A couple of months so ago, I took on what seemed like a not-very-difficult challenge - I was going to knit a modest sized shawl for a friend of mine by March 7. When I first started it, we'd discussed a shawl that just sort of covered the top of her arms. As long as it was big enough to get around her shoulders, she was good with it.
I figured we were aiming at, oh, 45 - 50 inches wide or so (a standard size). And, as it turns out, the shawl she chose was, originally, about that size. That I could do in plenty of time. But, of course, she hadn't exactly said.
Over time, that estimate morphed a bit.
I kept asking "no really.... how many inches are you looking for?" And I kept knitting...
It was hard to figure for sure, since she didn't have anything that actually worked, even to fake it, to compare it to. And ya know -- grabbing a tape measure and wrapping it around your shoulders doesn't actually give you much information about how a shawl will fit. Eventually, she found something that was just the size she wanted.. and it even worked for the March date....it was about .. 60" give or take. (I confess, I slowed down a bit then, because that gave me an extra month to finish).
As it turns out, that "small shawl" needs to be more like 69". Oh well. I've got plenty of yarn, so the only question is time. But I did want to finish reasonably quickly.
I thought I was getting close. I really did. (Well, close to the 60" goal anyway.) I thought I'd gotten close enough to start the top border pattern. I even went so far as to start it.
I can't even pretend that the problem was that I was on target for 60 but not 69....
Ugly wake up the first: the shawl was, in fact, at only 45 inches wide. I discovered this crisis, pulled the puppy off the needles, and confirmed that by measuring as though blocking.
Wile the border adds a few inches, it does not add 24 inches to the width. Sigh. I frogged back the four rows I'd done that commited me to the top border, having failed to take picutres while it was all spread out and starting to look like, you know, lace.
Of course, there was no life-line involved. So, while I was trying to get the stitches back on the needles, the lovely slippery yummy fine yarn slithered around trying to drop stitches. It took me long enough to finish a full repeat to get it all back on the needles correctly.
I need to do a serious push on this shawl. (Time to stop designing stuff and just KNIT this thing -- she'll be back in town by the end of the week!)
The there's other ugly wake up call. ... not quite as easy to get past.
We have defective shingles on our roof. That means that for the past ten years they've been flying off in every serious storm, and every so often we've had a small leak. Now we've got more leaks ... only this time we can't fix it by patching the roof. Evidently, the defective shawls have failed to the part where ... well... we have to get a new roof.
We can't go to the company who made our defective shingles to honor their original thirty-year warranty, because, well, they went out of business. (I wonder why).

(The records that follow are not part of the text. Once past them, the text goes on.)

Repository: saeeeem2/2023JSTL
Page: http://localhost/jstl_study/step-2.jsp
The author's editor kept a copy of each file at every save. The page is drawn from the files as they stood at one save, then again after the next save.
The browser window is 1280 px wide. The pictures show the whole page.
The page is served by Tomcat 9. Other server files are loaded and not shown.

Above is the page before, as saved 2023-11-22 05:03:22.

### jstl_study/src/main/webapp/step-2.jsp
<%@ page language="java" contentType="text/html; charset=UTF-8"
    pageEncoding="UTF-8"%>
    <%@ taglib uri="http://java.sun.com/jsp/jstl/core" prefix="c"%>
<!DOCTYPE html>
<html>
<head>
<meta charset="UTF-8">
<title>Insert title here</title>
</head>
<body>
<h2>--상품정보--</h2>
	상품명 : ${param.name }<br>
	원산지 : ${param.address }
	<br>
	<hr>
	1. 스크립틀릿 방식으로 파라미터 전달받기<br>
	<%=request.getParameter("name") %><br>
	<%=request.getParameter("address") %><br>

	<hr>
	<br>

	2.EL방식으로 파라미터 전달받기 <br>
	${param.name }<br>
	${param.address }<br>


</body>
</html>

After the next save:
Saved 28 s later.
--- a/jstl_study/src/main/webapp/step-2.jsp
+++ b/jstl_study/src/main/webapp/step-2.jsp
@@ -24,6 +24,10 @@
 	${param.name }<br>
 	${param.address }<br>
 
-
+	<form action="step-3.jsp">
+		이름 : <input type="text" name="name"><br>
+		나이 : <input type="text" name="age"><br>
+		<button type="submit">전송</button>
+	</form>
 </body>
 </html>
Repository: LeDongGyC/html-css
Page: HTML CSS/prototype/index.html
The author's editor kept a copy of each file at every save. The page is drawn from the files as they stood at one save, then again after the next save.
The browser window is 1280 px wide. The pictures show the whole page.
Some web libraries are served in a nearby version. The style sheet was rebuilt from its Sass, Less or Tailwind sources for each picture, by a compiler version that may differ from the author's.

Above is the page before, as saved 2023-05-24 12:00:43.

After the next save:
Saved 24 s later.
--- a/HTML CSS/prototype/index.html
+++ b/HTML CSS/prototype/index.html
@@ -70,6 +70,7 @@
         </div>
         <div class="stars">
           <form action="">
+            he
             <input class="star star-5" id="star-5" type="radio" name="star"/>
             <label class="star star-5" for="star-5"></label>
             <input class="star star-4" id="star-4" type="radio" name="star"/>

So... A new roof. (Can I change colors??) Theres a time honored tradition of putting a new roof on top of the old roof until you've got, oh, three layers up there. (That may or may not make changing colors more challenging). The roof on our house is it's first (as it should be, the house is only 15 years old). Ordinarily, in line with that there time-honored tradition; we'd be slapping new shingles up on our roof. Alas, that time honored tradition is not one we get to follow. We're special you see, ... our shingles are defective. That means that they're also warped. In order to put one roof on top of another roof, the existing roof needs to be flat. Warped shingles do not leave a flat roof.

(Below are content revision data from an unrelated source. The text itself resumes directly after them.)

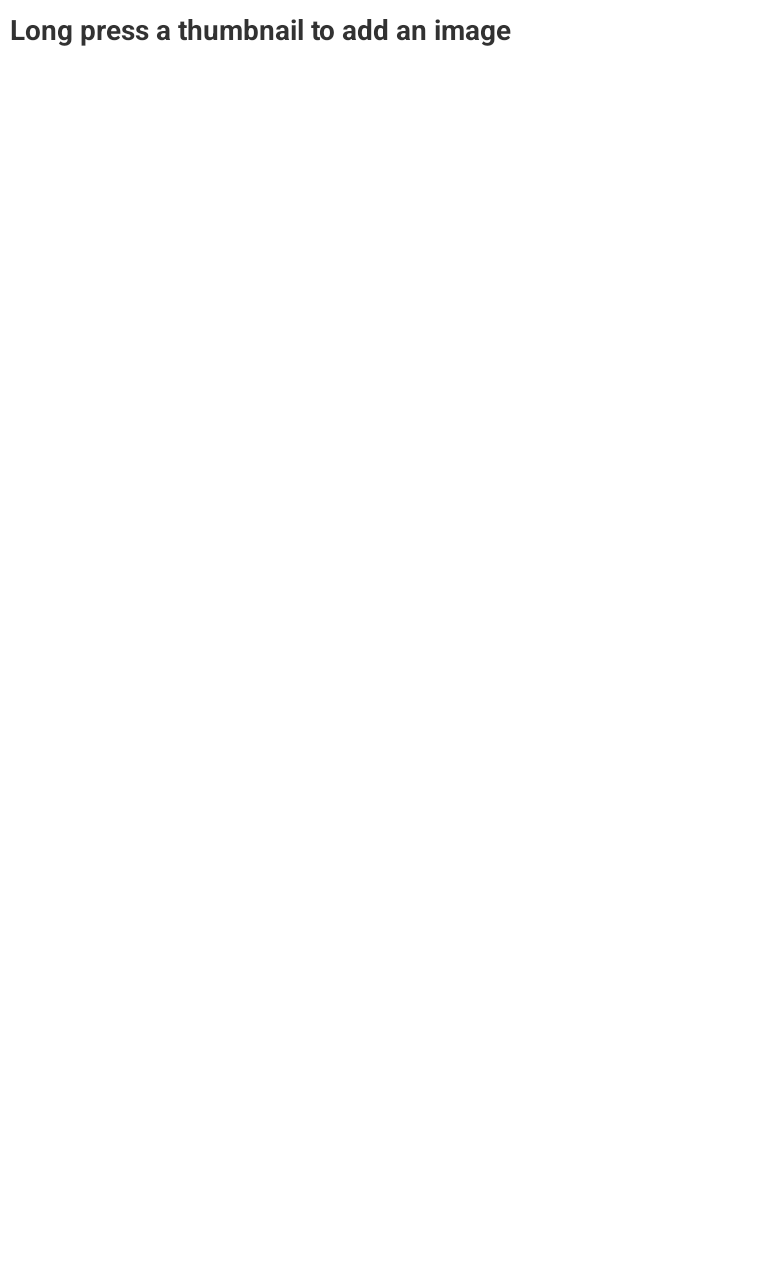
Repository: FreyrChen/tucan_Linux_practice
Layout: 4_Android_program/PictureTest/res/layout/activity_pic_select.xml
These files come from the project's save history. The layout is drawn as it stood at one moment and after the next save; the edit follows.
It is drawn on a 768 x 1280 px phone screen (xhdpi) without system bars, with theme AppTheme; the app's code is not run.

Above is the layout before, as saved 2012-12-30 00:48:28.

After the next save:
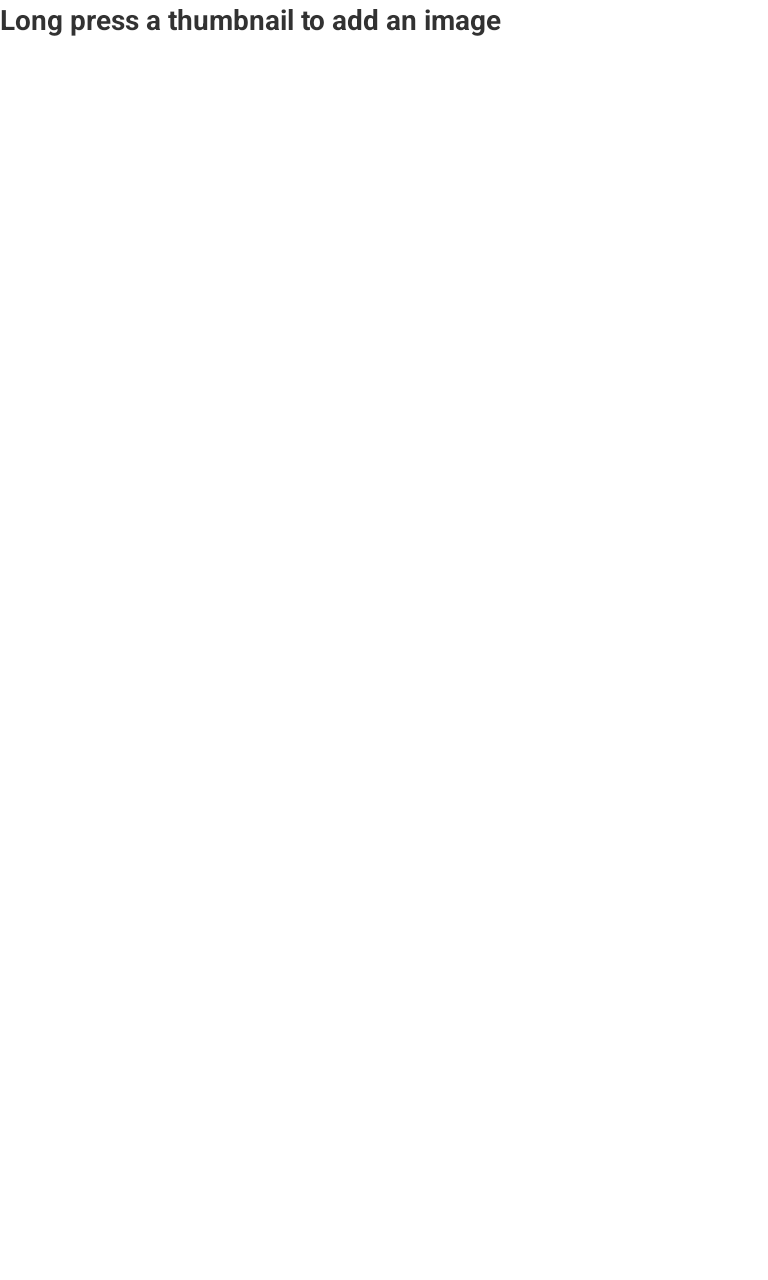
Saved 23 s later.
--- a/4_Android_program/PictureTest/res/layout/activity_pic_select.xml
+++ b/4_Android_program/PictureTest/res/layout/activity_pic_select.xml
@@ -7,7 +7,6 @@
     <TextView
         android:layout_width="wrap_content"
         android:layout_height="wrap_content"
-        android:padding="5dp"
         android:text="@string/select_intro"
         android:gavity="center"
         android:textStyle="bold" />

Ugly wake up number two: not only do we have to get a new roof, we have to have a tear off (they rip the old roof completely off ... down to the plywood (which we're really hoping is till good), and start over pretty much from scratch. (At least that makes it easier to change the color.)